Objectives: To identify and to generate national estimates of the principal gastrointestinal (GI) diagnoses associated with hospital utilization and to describe national hospital utilization patterns associated with pediatric GI disorders.

Study design: We analyzed a nationwide and stratified probability sample of 1.9 million hospital discharges from 1997 of children 18 years and younger, weighted to 6.7 million discharges nationally. Principal GI diagnoses were identified through the use of the Clinical Classification Software and Major Diagnostic Categories.

Results: In 1997 in the United States, there were 329,825 pediatric discharges associated with a principal GI diagnosis, accounting for more than 2.6 billion US dollars in hospital charges and more than 1.1 million hospital days. Appendicitis, intestinal infection, noninfectious gastroenteritis, abdominal pain, esophageal disorders, and digestive congenital anomalies combined accounted for 75.1% of GI discharge diagnoses, 64.2% of GI hospital charges, and 68.0% of GI hospital days. Excluding normal newborn infants and conditions related to pregnancy, GI disorders were the third leading cause of hospitalization.

Conclusions: GI disorders are a leading cause of hospitalization of children. A minority of GI conditions account for the majority of measures of utilization. Children are hospitalized for GI conditions and at institutions that are distinct from adults.

Publication types

  • Research Support, U.S. Gov't, P.H.S.

MeSH terms

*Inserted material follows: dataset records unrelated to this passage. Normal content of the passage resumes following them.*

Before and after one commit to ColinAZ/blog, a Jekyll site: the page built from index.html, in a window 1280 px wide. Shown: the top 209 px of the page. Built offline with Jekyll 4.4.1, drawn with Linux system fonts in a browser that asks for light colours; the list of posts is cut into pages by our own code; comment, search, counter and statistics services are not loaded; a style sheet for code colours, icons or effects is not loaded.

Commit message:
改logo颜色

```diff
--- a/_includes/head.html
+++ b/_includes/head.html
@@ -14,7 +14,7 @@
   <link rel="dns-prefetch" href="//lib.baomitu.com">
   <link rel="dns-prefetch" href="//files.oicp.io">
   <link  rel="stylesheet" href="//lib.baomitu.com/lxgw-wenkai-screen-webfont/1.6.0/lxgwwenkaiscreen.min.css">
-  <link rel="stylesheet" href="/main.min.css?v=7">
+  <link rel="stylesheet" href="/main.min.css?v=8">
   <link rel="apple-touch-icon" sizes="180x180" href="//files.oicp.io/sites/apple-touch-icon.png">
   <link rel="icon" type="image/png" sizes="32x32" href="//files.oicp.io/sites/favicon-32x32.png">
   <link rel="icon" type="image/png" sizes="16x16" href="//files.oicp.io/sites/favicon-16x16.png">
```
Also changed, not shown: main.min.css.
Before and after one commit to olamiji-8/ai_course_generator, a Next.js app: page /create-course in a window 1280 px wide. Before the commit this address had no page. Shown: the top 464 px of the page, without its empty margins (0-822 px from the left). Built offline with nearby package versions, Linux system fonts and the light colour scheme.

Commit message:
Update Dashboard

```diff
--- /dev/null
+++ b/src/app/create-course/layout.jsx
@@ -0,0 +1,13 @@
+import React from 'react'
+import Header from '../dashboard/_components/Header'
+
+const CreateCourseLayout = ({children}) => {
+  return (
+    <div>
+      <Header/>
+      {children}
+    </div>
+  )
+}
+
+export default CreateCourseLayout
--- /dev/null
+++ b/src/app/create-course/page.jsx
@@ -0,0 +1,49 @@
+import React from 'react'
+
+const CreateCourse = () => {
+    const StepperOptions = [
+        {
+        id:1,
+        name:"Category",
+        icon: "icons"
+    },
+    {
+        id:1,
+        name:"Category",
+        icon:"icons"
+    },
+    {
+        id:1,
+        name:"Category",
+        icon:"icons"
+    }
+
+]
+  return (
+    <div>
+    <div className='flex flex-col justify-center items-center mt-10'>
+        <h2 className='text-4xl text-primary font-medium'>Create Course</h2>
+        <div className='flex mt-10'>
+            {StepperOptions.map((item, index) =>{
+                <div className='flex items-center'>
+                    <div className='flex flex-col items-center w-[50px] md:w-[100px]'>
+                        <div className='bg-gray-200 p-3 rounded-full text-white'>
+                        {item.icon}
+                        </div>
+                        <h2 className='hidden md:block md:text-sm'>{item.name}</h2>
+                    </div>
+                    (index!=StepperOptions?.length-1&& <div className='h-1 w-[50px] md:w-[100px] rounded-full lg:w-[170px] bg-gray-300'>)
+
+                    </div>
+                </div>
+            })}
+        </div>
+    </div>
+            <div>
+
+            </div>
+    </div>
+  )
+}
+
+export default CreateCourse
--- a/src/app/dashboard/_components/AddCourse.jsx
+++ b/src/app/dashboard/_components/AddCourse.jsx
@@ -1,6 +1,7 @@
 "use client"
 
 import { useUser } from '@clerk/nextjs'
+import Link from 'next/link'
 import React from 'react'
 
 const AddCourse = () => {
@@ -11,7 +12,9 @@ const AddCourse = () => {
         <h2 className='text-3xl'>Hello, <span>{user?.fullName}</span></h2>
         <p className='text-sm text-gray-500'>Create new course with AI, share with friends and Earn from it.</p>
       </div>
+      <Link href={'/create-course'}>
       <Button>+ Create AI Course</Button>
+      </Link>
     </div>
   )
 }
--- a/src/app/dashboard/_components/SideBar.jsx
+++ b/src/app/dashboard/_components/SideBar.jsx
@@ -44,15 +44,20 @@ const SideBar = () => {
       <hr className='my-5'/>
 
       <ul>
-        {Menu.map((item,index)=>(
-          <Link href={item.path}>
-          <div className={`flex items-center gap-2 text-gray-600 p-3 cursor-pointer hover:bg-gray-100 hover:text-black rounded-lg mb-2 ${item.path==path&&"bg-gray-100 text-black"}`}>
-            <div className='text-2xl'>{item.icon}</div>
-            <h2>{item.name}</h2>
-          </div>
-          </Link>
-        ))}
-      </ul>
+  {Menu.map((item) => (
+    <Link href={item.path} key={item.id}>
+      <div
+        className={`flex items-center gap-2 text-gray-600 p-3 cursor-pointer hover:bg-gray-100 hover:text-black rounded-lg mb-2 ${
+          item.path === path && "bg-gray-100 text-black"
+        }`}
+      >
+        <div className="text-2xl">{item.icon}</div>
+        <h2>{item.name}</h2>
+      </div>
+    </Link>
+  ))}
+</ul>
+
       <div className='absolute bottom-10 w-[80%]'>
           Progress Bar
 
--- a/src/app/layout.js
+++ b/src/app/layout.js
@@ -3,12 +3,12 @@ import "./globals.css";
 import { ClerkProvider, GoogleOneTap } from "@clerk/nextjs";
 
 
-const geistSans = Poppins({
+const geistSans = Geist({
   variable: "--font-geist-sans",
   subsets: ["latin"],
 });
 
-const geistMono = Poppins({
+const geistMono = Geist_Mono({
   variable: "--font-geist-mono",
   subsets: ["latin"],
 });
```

  • Adolescent
  • Child
  • Child, Preschool
  • Gastrointestinal Diseases / economics
  • Gastrointestinal Diseases / epidemiology*
  • Hospital Charges
  • Hospital Costs
  • Hospitalization / economics*
  • Hospitalization / statistics & numerical data*
  • Hospitals / statistics & numerical data*
  • Humans
  • Infant
  • Infant, Newborn
  • Length of Stay
  • United States / epidemiology
  • Utilization Review*